▶ INFORMATION:
______

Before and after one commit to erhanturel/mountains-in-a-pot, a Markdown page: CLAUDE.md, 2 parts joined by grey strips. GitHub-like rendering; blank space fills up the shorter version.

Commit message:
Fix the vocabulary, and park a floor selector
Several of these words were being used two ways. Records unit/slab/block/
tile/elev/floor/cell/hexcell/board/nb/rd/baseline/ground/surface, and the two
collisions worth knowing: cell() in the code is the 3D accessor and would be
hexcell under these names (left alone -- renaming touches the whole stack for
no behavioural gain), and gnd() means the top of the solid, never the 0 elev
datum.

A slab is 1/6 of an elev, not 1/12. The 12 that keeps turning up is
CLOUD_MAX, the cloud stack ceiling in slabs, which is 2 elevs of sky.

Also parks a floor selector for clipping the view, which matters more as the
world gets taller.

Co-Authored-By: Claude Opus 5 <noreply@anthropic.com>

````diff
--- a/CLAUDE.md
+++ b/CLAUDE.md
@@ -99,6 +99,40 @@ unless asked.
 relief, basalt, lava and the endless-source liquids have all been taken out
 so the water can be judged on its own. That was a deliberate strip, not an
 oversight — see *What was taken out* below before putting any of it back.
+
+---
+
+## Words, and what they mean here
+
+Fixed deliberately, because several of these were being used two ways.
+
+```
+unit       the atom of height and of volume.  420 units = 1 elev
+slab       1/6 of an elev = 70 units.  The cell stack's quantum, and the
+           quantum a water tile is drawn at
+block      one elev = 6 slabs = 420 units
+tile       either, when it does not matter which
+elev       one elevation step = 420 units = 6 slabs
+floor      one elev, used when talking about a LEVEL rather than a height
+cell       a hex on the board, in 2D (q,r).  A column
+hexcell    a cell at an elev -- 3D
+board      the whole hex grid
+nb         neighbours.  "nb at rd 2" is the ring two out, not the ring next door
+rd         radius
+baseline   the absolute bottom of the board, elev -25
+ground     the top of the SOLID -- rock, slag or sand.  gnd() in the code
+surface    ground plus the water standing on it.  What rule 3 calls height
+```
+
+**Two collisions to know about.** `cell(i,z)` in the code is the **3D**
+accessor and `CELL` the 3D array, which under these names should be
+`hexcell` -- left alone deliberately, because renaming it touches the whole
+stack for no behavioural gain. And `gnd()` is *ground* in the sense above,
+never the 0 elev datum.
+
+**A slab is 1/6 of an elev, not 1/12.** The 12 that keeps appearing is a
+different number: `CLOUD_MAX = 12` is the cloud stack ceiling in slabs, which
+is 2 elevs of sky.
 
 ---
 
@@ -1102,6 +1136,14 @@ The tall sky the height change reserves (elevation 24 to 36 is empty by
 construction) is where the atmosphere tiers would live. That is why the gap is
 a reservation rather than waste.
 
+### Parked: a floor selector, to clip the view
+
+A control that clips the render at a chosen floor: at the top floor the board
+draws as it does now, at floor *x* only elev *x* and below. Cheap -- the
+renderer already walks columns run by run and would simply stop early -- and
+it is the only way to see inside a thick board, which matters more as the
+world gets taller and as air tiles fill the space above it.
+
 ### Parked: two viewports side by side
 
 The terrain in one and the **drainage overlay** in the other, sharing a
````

______

▶ WORK ORDER:
An exact copy of the lines from the one containing "gnd() in the code" through the end of the data above is the whole answer.

▶ RESULT BELOW:
+ground     the top of the SOLID -- rock, slag or sand.  gnd() in the code
+surface    ground plus the water standing on it.  What rule 3 calls height
+```
+
+**Two collisions to know about.** `cell(i,z)` in the code is the **3D**
+accessor and `CELL` the 3D array, which under these names should be
+`hexcell` -- left alone deliberately, because renaming it touches the whole
+stack for no behavioural gain. And `gnd()` is *ground* in the sense above,
+never the 0 elev datum.
+
+**A slab is 1/6 of an elev, not 1/12.** The 12 that keeps appearing is a
+different number: `CLOUD_MAX = 12` is the cloud stack ceiling in slabs, which
+is 2 elevs of sky.
 
 ---
 
@@ -1102,6 +1136,14 @@ The tall sky the height change reserves (elevation 24 to 36 is empty by
 construction) is where the atmosphere tiers would live. That is why the gap is
 a reservation rather than waste.
 
+### Parked: a floor selector, to clip the view
+
+A control that clips the render at a chosen floor: at the top floor the board
+draws as it does now, at floor *x* only elev *x* and below. Cheap -- the
+renderer already walks columns run by run and would simply stop early -- and
+it is the only way to see inside a thick board, which matters more as the
+world gets taller and as air tiles fill the space above it.
+
 ### Parked: two viewports side by side
 
 The terrain in one and the **drainage overlay** in the other, sharing a
````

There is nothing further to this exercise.